I was fortunate enough to be brought up in a school district that still valued the importance of art in this world. My high school art teacher, Leesa Bucci, introduced us to many different methods of creating two dimensional art. The curriculum of my high school's art program was a strict and rewarding one; both stringent and competitive. The district would host an art show at least once a year as well as encourage students to participate in a number of art shows/competitions outside the district. My junior year, I took home second place in the 7th congressional district art competition. It was through those positive experiences I chose to pursue art beyond grade school.
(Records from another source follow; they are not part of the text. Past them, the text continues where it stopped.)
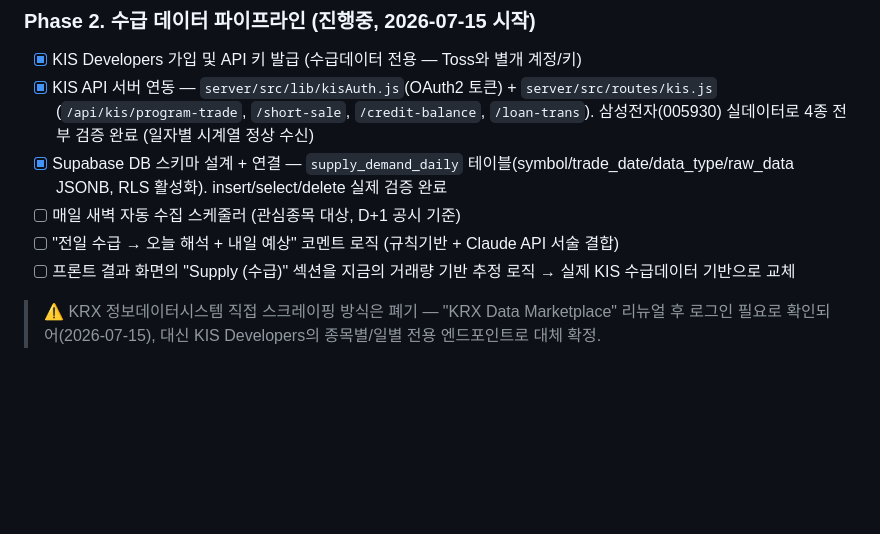
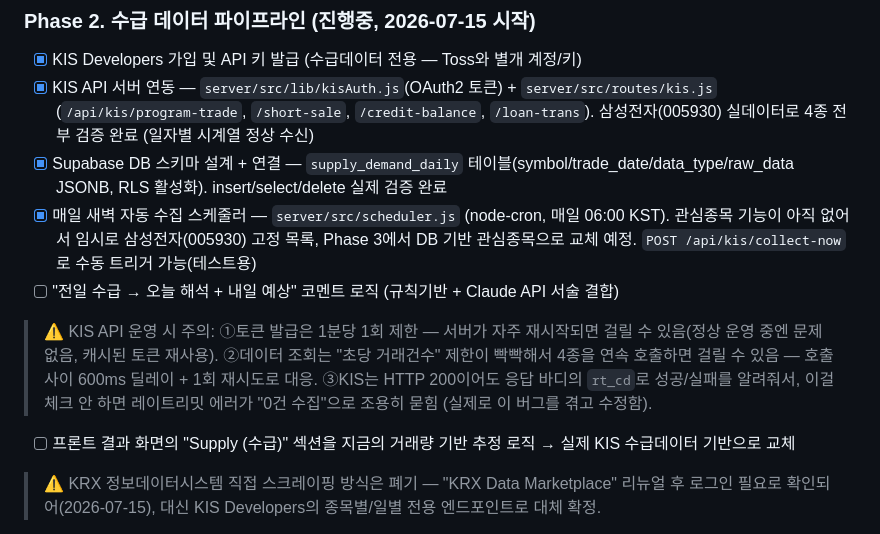
Before and after one commit to JOYONGGWEON/RAVEN, a Markdown page: CLAUDE.md, the part around the change. Drawn GitHub-style; blank space fills up the shorter version.

Commit message:
Update roadmap: supply/demand scheduler done, note KIS rate-limit gotchas

```diff
--- a/CLAUDE.md
+++ b/CLAUDE.md
@@ -126,8 +126,10 @@
 - [x] KIS Developers 가입 및 API 키 발급 (수급데이터 전용 — Toss와 별개 계정/키)
 - [x] KIS API 서버 연동 — `server/src/lib/kisAuth.js`(OAuth2 토큰) + `server/src/routes/kis.js` (`/api/kis/program-trade`, `/short-sale`, `/credit-balance`, `/loan-trans`). 삼성전자(005930) 실데이터로 4종 전부 검증 완료 (일자별 시계열 정상 수신)
 - [x] Supabase DB 스키마 설계 + 연결 — `supply_demand_daily` 테이블(symbol/trade_date/data_type/raw_data JSONB, RLS 활성화). insert/select/delete 실제 검증 완료
-- [ ] 매일 새벽 자동 수집 스케줄러 (관심종목 대상, D+1 공시 기준)
+- [x] 매일 새벽 자동 수집 스케줄러 — `server/src/scheduler.js` (node-cron, 매일 06:00 KST). 관심종목 기능이 아직 없어서 임시로 삼성전자(005930) 고정 목록, Phase 3에서 DB 기반 관심종목으로 교체 예정. `POST /api/kis/collect-now`로 수동 트리거 가능(테스트용)
 - [ ] "전일 수급 → 오늘 해석 + 내일 예상" 코멘트 로직 (규칙기반 + Claude API 서술 결합)
+
+> ⚠️ KIS API 운영 시 주의: ①토큰 발급은 1분당 1회 제한 — 서버가 자주 재시작되면 걸릴 수 있음(정상 운영 중엔 문제 없음, 캐시된 토큰 재사용). ②데이터 조회는 "초당 거래건수" 제한이 빡빡해서 4종을 연속 호출하면 걸릴 수 있음 — 호출 사이 600ms 딜레이 + 1회 재시도로 대응. ③KIS는 HTTP 200이어도 응답 바디의 `rt_cd`로 성공/실패를 알려줘서, 이걸 체크 안 하면 레이트리밋 에러가 "0건 수집"으로 조용히 묻힘 (실제로 이 버그를 겪고 수정함).
 - [ ] 프론트 결과 화면의 "Supply (수급)" 섹션을 지금의 거래량 기반 추정 로직 → 실제 KIS 수급데이터 기반으로 교체
 
 > ⚠️ KRX 정보데이터시스템 직접 스크레이핑 방식은 폐기 — "KRX Data Marketplace" 리뉴얼 후 로그인 필요로 확인되어(2026-07-15), 대신 KIS Developers의 종목별/일별 전용 엔드포인트로 대체 확정.
```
I began my collegiate studies of art with a brief stent at Kutztown University and continued at Arcadia University. I studied Scientific Illustration under the instruction of Professor Scott Rawlins, Drawing under the instruction of Professor Mike DeLuca, and Figure Drawing under the instruction of Professor Jeff Dion. I gained something different from each one of my professors. I still carry with me the principles of their teachings. It was during my undergrad that I started my career as a personal trainer, a somewhat natural path for a student athlete with an eye for precision. In 2008, I graduated from Arcadia University with a Bachelor of the Arts degree with a concentration in Figure Drawing. Immediately upon graduation, I dove head first into personal training full-time, leaving little room for anything else. Art fell by the wayside and it stayed that way for a number of years, unintentionally.
In 2013, I got the itch to make art again. I was following a number of artists on social media sites. Among those, Paul Marino, a tattoo artist inspired me with some of his graphite drawings. It was through that inspiration and the support from him along with a number of my other friends and family that the spark was reignited. I began making art once again with no plans of stopping.